_TASK STATEMENT_
Look through the entries below. Report each line that has the word "between" in it.

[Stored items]

====

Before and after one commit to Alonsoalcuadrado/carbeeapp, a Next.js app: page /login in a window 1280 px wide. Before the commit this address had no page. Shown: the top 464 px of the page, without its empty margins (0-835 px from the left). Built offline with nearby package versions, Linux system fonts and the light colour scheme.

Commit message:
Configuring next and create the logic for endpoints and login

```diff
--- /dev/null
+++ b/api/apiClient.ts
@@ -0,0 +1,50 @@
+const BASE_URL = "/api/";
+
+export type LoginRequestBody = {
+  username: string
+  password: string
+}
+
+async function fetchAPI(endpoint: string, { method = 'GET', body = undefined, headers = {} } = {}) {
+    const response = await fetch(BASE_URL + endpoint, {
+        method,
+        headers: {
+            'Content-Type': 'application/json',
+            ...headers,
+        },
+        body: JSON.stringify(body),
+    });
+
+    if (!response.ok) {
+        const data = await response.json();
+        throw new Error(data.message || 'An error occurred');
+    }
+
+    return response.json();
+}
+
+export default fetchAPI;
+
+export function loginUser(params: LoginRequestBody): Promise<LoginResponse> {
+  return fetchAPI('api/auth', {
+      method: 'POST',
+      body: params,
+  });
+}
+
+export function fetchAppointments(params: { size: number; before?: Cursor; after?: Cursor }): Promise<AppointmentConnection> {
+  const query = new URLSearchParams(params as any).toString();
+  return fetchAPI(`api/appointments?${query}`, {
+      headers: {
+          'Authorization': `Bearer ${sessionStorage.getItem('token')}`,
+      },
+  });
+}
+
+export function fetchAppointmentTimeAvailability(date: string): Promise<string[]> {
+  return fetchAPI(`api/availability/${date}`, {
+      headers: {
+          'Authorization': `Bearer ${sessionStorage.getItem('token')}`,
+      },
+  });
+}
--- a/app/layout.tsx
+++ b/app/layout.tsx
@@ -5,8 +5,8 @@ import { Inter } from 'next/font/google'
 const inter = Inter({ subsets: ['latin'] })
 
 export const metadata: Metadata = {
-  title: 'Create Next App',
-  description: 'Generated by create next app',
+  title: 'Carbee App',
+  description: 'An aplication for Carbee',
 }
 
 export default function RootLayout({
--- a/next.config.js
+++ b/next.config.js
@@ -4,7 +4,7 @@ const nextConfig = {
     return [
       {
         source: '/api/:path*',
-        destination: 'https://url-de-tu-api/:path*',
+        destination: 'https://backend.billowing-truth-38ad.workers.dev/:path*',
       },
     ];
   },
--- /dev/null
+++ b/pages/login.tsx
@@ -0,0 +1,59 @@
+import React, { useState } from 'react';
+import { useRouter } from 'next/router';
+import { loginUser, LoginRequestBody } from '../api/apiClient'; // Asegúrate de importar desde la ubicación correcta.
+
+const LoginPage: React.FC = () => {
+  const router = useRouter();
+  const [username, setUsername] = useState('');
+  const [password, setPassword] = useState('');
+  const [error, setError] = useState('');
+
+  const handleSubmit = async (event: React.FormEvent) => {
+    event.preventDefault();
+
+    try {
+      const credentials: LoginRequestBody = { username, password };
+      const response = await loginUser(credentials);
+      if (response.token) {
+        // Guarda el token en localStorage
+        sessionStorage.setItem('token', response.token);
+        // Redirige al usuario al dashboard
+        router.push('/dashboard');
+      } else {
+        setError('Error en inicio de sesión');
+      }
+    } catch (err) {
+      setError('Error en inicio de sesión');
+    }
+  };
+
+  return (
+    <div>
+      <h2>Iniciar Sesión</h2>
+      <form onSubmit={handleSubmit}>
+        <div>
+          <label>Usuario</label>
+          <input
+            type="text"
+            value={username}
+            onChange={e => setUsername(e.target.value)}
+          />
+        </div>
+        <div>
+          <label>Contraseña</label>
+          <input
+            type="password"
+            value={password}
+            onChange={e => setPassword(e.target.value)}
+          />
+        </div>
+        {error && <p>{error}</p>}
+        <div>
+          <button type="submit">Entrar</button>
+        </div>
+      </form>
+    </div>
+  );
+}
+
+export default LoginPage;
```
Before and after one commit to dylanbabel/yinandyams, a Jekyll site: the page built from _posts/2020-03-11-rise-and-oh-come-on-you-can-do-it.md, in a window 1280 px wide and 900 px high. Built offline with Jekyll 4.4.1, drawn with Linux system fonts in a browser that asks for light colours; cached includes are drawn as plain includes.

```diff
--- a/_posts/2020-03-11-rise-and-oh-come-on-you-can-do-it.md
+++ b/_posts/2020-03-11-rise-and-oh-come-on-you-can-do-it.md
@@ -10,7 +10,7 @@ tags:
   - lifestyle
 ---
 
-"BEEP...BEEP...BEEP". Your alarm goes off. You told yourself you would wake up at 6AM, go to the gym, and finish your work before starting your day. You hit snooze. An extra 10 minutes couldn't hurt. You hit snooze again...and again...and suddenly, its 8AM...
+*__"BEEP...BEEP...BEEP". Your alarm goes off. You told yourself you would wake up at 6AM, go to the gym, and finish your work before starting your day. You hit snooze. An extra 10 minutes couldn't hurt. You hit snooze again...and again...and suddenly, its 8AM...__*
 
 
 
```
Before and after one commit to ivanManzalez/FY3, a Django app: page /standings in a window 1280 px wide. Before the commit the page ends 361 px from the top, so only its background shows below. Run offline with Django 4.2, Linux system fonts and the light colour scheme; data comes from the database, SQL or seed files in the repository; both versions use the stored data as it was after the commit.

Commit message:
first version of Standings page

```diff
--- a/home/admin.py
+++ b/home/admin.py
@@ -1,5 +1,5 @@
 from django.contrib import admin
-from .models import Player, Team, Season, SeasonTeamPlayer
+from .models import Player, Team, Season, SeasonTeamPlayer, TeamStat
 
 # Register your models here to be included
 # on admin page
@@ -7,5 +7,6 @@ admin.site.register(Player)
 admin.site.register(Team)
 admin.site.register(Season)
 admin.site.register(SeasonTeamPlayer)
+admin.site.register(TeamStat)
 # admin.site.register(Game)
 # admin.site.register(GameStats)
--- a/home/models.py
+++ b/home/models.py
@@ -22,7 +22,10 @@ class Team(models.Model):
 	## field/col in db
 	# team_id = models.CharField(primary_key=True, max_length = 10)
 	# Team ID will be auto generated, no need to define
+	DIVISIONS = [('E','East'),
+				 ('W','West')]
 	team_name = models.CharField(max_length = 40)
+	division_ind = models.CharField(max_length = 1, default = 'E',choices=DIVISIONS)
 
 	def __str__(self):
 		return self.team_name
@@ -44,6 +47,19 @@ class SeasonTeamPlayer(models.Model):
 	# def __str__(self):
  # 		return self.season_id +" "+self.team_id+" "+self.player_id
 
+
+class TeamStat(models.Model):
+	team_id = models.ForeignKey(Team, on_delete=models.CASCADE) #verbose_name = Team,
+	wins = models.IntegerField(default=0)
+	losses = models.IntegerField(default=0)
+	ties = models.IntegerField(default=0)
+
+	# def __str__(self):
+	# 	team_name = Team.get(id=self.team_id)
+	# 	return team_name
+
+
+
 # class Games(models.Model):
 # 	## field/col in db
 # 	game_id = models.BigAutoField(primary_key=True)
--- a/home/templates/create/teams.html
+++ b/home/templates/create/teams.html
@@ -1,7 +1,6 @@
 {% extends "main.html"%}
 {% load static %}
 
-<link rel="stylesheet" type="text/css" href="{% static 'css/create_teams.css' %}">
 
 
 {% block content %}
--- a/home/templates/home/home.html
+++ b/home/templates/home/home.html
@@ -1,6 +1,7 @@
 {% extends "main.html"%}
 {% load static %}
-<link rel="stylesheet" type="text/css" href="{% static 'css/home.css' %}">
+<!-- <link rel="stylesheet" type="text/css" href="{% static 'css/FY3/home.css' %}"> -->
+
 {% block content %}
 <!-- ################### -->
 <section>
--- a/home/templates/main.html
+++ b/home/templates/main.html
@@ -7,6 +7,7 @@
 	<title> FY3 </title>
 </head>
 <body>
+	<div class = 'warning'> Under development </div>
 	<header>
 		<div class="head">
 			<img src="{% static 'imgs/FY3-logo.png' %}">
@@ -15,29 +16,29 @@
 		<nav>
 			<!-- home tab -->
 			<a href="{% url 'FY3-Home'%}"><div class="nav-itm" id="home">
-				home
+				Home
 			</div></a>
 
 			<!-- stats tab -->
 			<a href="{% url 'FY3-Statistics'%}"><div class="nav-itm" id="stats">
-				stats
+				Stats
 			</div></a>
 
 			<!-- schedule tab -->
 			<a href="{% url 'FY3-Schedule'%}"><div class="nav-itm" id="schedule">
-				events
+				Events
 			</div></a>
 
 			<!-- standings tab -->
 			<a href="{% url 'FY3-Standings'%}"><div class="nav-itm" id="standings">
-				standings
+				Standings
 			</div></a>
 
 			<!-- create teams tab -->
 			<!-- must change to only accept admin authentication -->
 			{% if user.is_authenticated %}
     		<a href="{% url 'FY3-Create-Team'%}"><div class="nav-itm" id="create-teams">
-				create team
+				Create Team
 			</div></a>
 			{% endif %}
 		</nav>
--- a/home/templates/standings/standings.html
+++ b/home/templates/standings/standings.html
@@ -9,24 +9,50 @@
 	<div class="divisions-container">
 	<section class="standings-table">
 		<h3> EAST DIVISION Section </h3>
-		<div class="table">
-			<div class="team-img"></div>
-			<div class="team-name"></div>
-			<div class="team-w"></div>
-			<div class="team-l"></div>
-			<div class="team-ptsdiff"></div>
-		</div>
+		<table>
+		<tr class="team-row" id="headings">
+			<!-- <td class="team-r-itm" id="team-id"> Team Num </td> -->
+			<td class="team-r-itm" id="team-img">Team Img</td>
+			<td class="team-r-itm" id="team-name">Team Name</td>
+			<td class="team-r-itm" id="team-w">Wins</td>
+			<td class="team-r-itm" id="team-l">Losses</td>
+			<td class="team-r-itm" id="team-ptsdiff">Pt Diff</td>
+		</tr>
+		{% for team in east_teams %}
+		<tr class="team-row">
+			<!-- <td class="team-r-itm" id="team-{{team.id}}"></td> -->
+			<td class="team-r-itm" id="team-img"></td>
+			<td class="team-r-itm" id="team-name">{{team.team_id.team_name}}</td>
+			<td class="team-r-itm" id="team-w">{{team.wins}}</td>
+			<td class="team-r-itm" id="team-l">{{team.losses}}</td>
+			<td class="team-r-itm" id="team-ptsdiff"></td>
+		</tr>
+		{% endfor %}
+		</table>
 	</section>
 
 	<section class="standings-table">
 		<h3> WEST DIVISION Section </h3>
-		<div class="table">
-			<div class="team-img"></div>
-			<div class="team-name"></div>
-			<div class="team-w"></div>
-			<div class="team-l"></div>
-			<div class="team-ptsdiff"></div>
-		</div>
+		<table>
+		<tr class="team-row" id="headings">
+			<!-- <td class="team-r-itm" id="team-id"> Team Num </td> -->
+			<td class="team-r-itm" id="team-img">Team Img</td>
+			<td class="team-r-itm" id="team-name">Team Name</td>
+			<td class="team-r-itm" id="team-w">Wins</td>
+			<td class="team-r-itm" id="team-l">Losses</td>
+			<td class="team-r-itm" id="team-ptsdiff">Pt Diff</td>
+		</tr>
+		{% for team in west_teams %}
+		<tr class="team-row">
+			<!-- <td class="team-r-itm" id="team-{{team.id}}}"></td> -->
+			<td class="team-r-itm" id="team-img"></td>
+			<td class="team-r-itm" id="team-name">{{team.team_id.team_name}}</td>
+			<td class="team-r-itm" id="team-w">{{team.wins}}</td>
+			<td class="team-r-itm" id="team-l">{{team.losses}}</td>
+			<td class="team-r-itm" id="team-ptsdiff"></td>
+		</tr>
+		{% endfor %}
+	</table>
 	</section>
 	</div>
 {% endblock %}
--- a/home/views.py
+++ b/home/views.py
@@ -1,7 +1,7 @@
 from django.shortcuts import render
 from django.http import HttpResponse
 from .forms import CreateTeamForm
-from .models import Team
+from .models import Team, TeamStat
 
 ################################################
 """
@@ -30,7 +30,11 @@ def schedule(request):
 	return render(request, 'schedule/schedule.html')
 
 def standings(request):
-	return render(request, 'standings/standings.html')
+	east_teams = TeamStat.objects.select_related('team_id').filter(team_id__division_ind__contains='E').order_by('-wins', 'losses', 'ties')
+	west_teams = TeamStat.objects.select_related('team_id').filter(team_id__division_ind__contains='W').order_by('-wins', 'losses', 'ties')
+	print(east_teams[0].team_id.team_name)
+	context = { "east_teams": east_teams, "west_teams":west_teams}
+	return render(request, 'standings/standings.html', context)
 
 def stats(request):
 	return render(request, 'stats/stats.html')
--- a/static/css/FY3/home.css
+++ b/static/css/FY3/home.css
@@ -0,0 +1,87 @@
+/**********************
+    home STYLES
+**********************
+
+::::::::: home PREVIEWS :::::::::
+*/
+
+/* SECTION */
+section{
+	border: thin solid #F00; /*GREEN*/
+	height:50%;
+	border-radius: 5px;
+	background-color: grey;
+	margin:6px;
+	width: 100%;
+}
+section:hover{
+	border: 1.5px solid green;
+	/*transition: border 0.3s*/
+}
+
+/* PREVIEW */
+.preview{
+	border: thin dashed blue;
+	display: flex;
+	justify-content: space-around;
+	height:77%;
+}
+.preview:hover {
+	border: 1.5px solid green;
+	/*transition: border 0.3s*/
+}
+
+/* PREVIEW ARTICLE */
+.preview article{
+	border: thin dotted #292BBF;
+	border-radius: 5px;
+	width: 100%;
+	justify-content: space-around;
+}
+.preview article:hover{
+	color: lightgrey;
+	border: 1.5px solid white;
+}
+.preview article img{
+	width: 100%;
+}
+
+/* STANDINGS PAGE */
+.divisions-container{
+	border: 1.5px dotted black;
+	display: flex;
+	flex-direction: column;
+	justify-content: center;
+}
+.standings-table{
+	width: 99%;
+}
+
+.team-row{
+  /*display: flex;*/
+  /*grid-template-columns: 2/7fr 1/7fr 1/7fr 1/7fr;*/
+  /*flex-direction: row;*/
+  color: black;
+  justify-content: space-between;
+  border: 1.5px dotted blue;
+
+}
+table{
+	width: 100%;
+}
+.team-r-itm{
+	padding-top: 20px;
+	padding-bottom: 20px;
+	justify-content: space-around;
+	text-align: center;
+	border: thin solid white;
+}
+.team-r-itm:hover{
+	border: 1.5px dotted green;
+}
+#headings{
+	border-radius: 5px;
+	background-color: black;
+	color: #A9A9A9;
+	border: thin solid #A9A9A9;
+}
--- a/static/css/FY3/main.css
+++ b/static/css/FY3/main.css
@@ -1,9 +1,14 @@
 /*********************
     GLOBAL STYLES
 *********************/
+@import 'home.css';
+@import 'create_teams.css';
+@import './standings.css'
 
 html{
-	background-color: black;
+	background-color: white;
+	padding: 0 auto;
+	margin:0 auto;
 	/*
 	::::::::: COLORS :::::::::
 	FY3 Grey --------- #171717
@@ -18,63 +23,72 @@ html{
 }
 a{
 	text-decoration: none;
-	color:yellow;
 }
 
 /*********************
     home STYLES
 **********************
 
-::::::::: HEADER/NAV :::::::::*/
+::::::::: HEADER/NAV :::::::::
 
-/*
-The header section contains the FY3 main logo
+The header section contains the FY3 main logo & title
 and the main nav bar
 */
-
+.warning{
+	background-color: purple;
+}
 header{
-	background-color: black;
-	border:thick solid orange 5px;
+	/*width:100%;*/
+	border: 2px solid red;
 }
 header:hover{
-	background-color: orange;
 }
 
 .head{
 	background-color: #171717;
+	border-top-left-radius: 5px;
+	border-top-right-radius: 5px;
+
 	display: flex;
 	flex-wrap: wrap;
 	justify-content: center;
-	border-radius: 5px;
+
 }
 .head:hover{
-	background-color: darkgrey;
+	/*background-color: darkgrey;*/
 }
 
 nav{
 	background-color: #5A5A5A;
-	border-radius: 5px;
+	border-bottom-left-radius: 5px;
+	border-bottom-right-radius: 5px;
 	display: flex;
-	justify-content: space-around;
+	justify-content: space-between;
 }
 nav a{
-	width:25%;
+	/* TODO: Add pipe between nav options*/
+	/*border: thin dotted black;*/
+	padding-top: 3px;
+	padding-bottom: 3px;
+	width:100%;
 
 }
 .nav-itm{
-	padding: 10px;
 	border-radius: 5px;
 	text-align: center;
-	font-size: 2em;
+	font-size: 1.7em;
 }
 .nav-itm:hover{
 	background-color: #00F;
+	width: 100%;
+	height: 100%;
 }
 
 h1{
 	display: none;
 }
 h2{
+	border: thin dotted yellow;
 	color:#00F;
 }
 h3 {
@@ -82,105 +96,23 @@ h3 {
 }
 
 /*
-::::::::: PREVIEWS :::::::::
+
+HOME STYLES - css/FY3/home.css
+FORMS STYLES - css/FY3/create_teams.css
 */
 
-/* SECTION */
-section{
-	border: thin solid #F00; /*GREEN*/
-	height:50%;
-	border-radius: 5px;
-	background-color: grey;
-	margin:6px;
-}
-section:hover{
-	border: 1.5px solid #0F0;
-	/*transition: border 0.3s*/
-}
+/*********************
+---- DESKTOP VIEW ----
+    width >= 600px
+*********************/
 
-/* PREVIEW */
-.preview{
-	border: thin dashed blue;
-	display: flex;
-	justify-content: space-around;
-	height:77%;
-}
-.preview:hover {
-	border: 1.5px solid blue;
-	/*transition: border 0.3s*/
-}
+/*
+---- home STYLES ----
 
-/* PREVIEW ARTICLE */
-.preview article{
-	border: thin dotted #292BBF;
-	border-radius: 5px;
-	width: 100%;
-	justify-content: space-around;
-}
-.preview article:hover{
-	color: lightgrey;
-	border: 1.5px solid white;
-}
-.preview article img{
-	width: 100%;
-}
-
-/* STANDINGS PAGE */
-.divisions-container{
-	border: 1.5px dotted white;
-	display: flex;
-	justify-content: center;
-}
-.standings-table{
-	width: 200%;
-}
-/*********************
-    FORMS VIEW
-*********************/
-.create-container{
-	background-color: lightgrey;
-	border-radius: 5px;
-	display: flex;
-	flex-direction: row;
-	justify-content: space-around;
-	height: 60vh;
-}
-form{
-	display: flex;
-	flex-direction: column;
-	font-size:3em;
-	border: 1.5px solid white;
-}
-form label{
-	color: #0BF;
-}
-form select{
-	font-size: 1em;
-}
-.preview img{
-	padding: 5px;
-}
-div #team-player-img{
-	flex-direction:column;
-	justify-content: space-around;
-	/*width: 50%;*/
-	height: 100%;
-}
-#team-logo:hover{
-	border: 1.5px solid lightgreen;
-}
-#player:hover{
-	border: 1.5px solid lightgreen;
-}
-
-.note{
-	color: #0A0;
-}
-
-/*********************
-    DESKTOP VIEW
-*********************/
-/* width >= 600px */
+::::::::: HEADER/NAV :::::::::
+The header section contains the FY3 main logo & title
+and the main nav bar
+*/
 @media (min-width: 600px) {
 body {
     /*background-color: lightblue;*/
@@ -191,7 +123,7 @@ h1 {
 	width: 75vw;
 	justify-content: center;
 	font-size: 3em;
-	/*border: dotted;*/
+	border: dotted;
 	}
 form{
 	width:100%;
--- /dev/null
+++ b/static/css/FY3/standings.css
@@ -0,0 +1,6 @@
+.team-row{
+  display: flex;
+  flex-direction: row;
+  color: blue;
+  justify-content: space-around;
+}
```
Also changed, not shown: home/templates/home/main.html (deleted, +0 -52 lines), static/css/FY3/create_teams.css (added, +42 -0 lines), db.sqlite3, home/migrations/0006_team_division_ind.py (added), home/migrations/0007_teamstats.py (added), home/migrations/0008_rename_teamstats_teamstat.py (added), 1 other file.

====

_YOUR SOLUTION_
+  justify-content: space-between;
+	justify-content: space-between;
+	/* TODO: Add pipe between nav options*/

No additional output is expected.